*THE PROBLEM*
Only a number is wanted here: the count of lines in the data below where the string "check" occurs.

THE DATA section start

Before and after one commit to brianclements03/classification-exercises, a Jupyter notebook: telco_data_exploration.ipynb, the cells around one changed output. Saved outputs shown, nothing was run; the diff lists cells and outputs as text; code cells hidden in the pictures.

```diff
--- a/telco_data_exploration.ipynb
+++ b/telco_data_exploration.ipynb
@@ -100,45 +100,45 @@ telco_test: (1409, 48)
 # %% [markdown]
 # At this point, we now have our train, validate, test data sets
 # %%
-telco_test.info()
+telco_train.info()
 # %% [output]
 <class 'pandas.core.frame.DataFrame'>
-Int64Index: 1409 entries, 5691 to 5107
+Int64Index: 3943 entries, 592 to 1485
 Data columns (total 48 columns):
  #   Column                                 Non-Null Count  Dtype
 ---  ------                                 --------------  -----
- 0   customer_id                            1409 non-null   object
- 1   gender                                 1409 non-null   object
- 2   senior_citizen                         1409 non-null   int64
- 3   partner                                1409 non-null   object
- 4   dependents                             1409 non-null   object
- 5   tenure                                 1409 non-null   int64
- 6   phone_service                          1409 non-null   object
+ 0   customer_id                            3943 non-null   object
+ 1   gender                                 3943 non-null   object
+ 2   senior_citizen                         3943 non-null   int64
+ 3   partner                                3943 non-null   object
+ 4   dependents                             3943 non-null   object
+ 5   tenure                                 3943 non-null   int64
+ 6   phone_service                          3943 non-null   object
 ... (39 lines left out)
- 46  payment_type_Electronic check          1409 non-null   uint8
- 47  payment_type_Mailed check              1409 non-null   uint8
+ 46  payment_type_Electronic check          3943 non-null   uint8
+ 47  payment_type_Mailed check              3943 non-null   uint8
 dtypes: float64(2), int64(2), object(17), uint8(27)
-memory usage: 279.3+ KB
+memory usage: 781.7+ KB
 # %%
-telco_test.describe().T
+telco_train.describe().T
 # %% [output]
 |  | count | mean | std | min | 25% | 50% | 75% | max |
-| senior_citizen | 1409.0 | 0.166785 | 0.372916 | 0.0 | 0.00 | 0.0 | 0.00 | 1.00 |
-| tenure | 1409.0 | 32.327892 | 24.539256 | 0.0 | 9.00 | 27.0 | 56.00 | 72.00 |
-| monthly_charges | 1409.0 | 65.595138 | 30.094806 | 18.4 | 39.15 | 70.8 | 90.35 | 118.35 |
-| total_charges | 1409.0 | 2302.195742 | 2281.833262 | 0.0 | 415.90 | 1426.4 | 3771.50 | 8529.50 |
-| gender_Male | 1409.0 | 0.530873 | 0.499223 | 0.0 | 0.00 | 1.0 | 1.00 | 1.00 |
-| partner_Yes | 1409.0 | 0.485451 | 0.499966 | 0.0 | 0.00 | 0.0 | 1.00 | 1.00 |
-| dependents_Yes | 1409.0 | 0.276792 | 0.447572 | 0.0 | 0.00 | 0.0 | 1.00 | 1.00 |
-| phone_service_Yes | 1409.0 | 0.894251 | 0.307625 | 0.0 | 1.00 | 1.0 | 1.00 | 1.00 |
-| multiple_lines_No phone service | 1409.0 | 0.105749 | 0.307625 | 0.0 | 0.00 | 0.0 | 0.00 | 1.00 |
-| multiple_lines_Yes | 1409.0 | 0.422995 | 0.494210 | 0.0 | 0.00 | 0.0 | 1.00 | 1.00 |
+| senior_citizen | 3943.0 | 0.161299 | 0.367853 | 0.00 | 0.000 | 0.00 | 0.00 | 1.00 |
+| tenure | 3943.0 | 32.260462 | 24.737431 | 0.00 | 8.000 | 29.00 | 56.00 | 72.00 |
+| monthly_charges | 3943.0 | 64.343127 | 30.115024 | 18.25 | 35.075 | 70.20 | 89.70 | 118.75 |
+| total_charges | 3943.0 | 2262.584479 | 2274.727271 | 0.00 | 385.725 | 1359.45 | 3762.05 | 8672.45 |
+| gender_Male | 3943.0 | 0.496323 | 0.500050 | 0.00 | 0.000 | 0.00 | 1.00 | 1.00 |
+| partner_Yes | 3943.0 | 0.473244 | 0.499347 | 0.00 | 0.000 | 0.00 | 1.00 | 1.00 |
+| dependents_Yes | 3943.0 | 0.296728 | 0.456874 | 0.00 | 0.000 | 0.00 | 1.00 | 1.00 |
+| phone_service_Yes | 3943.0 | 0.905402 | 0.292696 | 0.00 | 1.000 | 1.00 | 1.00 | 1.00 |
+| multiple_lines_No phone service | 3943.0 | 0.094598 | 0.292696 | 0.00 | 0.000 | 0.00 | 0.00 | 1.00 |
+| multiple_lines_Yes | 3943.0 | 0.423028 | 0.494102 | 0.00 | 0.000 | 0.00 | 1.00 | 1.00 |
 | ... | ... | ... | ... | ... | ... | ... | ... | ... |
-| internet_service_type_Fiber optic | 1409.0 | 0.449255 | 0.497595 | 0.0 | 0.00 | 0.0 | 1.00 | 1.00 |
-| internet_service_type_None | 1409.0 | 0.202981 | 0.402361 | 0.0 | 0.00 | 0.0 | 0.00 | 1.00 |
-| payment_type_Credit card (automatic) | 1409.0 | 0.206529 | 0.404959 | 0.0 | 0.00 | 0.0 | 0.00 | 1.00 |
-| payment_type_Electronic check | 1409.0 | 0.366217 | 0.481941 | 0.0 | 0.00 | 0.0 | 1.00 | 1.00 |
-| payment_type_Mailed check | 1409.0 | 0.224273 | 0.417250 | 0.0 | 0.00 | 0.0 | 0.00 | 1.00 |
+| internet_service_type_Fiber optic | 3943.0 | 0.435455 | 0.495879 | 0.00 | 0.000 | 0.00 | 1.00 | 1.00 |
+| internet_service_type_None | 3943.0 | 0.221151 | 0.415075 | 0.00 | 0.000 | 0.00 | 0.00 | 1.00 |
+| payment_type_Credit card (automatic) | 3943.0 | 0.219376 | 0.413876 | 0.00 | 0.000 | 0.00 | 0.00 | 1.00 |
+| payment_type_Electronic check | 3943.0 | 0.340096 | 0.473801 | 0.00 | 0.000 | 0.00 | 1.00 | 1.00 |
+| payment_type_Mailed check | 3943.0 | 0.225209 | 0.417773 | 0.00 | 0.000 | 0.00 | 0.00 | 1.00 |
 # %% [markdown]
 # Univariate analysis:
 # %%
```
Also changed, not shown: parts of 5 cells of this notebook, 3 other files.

THE DATA section end

*WRITTEN RESPONSE*
8